“Much work has been done to lay the foundation and to move us towards a more developed society. We have seen significant improvement in many areas over the years through hard work and sustained effort. In fact, the World Health Organization (WHO) 2000 health system ranking puts Jamaica at 53 out of 190 countries. We ranked among the top six in the region and the top three in the English-speaking Caribbean,” Dr. Ferguson said.
He was addressing the opening of the Medical Association of Jamaica's (MAJ's) symposium 2012 on June 4 at the Jamaica Pegasus hotel in New Kingston.
Among the areas of achievement is improvement in life expectancy from 55 years in 1950, to now stand at 71.5 years for males and 75 for females, Infant mortality has been reduced from 98.7 per 1,000 live births in 1944, to now stand at 21 per 1,000 live births, while the fertility rate now stands at 2.3, moving from as high as 5.5 in the 1970's.

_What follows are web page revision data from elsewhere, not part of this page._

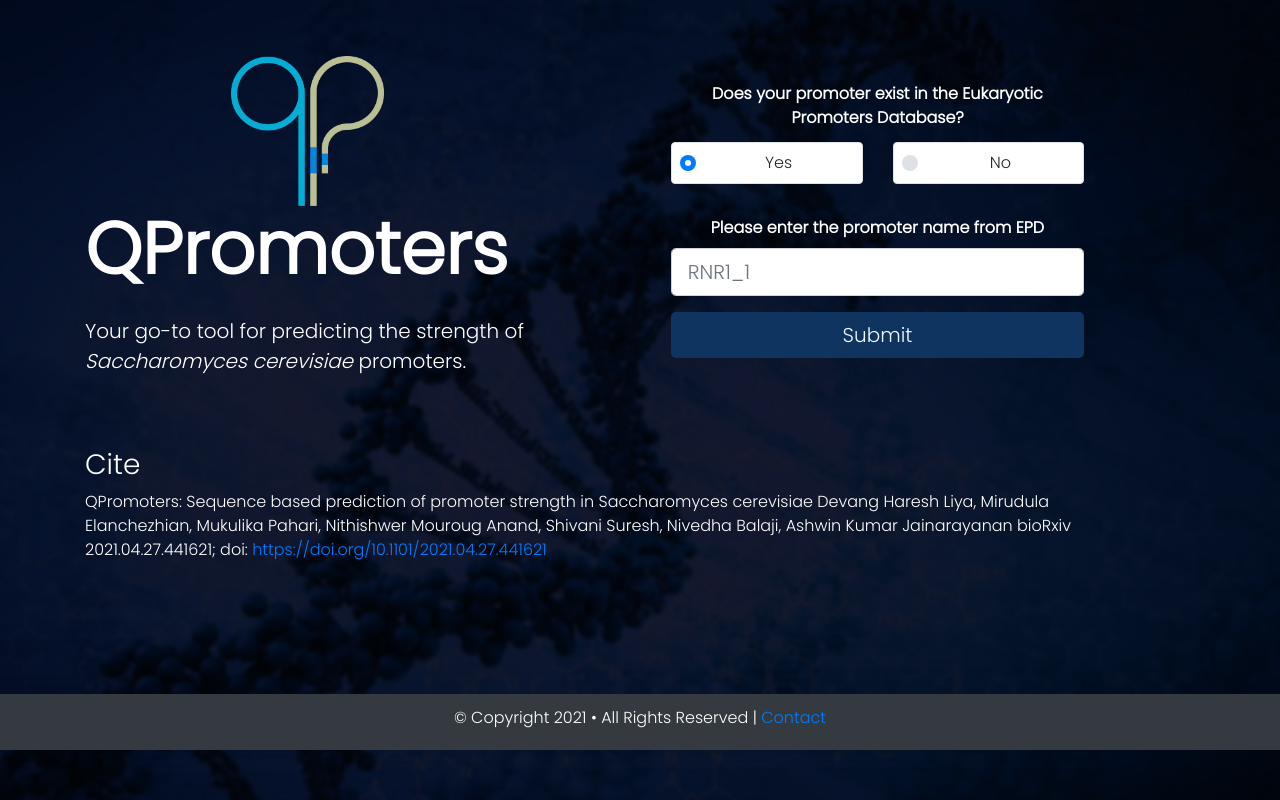
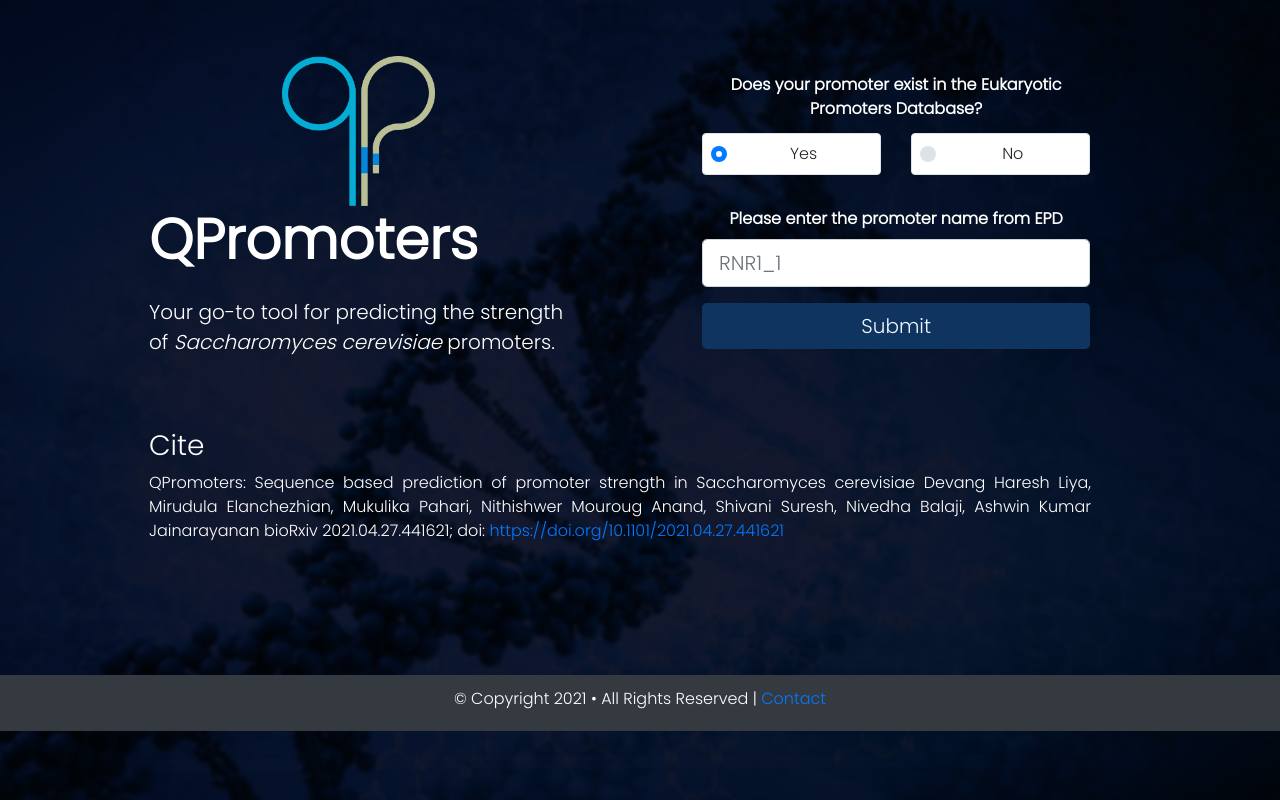
Before and after one commit to Mukulikaa/promoter-strength-website, a Flask app: page / in a window 1280 px wide. Run offline with Flask 2, Linux system fonts and the light colour scheme; some libraries are stand-ins or nearby versions.

Commit message:
Padding changes

```diff
--- a/static/styles.css
+++ b/static/styles.css
@@ -116,3 +116,14 @@ section{
     position: relative;
     height:60vh; width:75vw
 }
+
+@media screen and (min-width: 430px) {
+    .first-part{
+        padding-left: 4rem;
+    }
+
+    .cite{
+        text-align: justify;
+        padding-right: 6.5rem;
+    }
+}
--- a/templates/index.html
+++ b/templates/index.html
@@ -36,9 +36,9 @@
         <section class="pt-2 position-relative">
             <div class="bg-overlay"></div>
             <div class="container pb-5 position-relative">
-              <div class="row d-flex justify-content-between pt-lg-5 align-items-center">
+              <div class="row d-flex justify-content-between pt-lg-5 align-items-center first-part">
                 <div class="col-xl-5 col-lg-6 col-md-7 text-center text-lg-left mb-5 mb-lg-0">
-                  <h1 class="display-3 font-weight-bold text-white aos-init aos-animate" data-aos="fade-up">
+                  <h1 class="display-4 font-weight-bold text-white aos-init" data-aos="fade-up">
                     <div class="text-center">
                       <img src="{{ url_for('static', filename='JUST_LOGO_v2_40.png') }}" height="150px" width="auto">
                     </div>
@@ -51,7 +51,7 @@
                 <div class="col">
                   <div class="row justify-content-center">
                     <div class="col-xl-8 col-md-10">
-                      <form action="{{url_for('result')}}" method="POST" class="position-relative d-block aos-init aos-animate" data-aos="fade-up">
+                      <form action="{{url_for('result')}}" method="POST" class="position-relative d-block aos-init" data-aos="fade-up">
                         {{ form.csrf_token }}
                         <div class="form-group">
                           <div class="row">
@@ -98,7 +98,7 @@
                 <div class="row align-items-center justify-content-center">
                   <div class="col-12 col-md-12 pt-5">
                     <h3 data-aos="fade-up" class="text-white aos-init">Cite</h3>
-                    <p class="text-h5 text-white t-3 lead aos-init" data-aos="fade-up" style="font-size: 1rem; padding-right: 3rem">QPromoters: Sequence based prediction of promoter strength in Saccharomyces cerevisiae Devang Haresh Liya,
+                    <p class="text-h5 text-white t-3 lead aos-init cite" data-aos="fade-up" style="font-size: 1rem">QPromoters: Sequence based prediction of promoter strength in Saccharomyces cerevisiae Devang Haresh Liya,
                       Mirudula Elanchezhian, Mukulika Pahari, Nithishwer Mouroug Anand, Shivani Suresh, Nivedha Balaji,
                        Ashwin Kumar Jainarayanan bioRxiv 2021.04.27.441621; doi: <a href="https://doi.org/10.1101/2021.04.27.441621">https://doi.org/10.1101/2021.04.27.441621</a></p>
                   </div>
@@ -134,7 +134,7 @@
         <script src="https://unpkg.com/aos@2.3.1/dist/aos.js"></script>
         <script>
             AOS.init({
-                duration: 1200,
+                duration: 800,
               })
         </script>
     </body>
```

The Health Minister further informed that prior to the 1980s, the mortality rate for diseases such as measles, polio, neo-natal tetanus, tuberculosis, diphtheria, bacterial meningitis and pneumonia was very high, but with the introduction of the expanded programme of immunization in 1977, the mortality rate for these illnesses declined significantly.
"Now, we can boast that the last case of polio was in 1982, the last case of locally transmitted measles was in 1991, the last case of diphtheria was in 1995, and the last case of rubella was in 2000," he said.

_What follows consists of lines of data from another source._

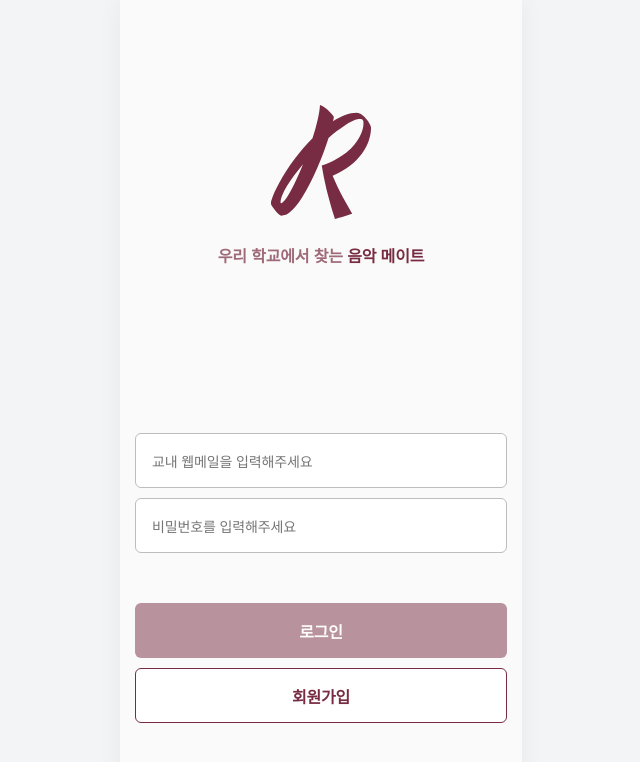
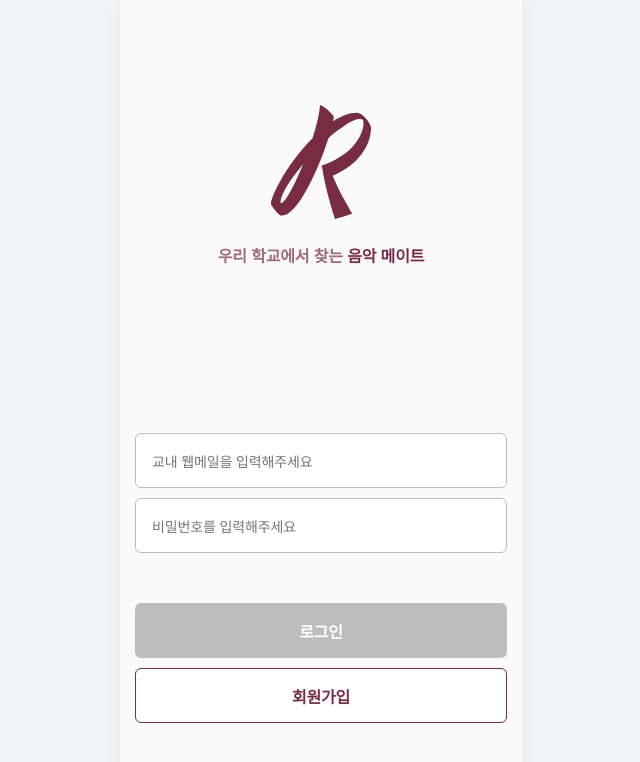
Before and after one commit to 2026-DBP-Reverb/frontend, a React (Create React App) app: page / in a window 1280 px wide. Shown: the top 762 px of the page, without its empty margins (319-959 px from the left). Built offline with nearby package versions, Linux system fonts and the light colour scheme.

Commit message:
[DBP-52] feat: 버튼비활성화 스타일 추가

```diff
--- a/src/components/Button.jsx
+++ b/src/components/Button.jsx
@@ -14,6 +14,12 @@ const variants = {
   },
 };
 
+const disabledStyle = {
+  background: '#BDBDBD',
+  color: '#fff',
+  border: '1px solid transparent',
+};
+
 const StyledButton = styled.button`
   ${text2Bold}
   box-sizing: border-box;
@@ -27,7 +33,6 @@ const StyledButton = styled.button`
   gap: 10px;
   border-radius: 6px;
   cursor: ${({ disabled }) => (disabled ? 'not-allowed' : 'pointer')};
-  opacity: ${({ disabled }) => (disabled ? 0.5 : 1)};
 `;
 
 export default function Button({
@@ -46,6 +51,7 @@ export default function Button({
       style={{
         ...variants[variant],
         ...style,
+        ...(disabled ? disabledStyle : {}),
       }}
     >
       {children}
```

He stressed that these gains must not be taken for granted "as they represent years of progress and hard work towards a stable and healthy society, despite a fiscally challenging environment".
The Minister noted however that despite the gains, "we have a lot more to do to achieve the type of first world health system that we envision."
The symposium was part of activities for MAJ Week, which is being celebrated from June 3 to June 10.
Held under the theme: 'Fifty Years of Independent Medicine: Celebrating the past, planning the future', the symposium was open to persons in the medical, nursing and related fields. Discussions explored the socio-cultural determinants of health, and environmental, economic and lifestyle-related issues that impact negatively on the health and wellbeing of Jamaicans and other members of the Caribbean Community.
The event featured the annual public lecture, which was delivered by Professor of Social Psychiatry at the Institute of Psychiatry, King's College in London, Tom K.J. Craig.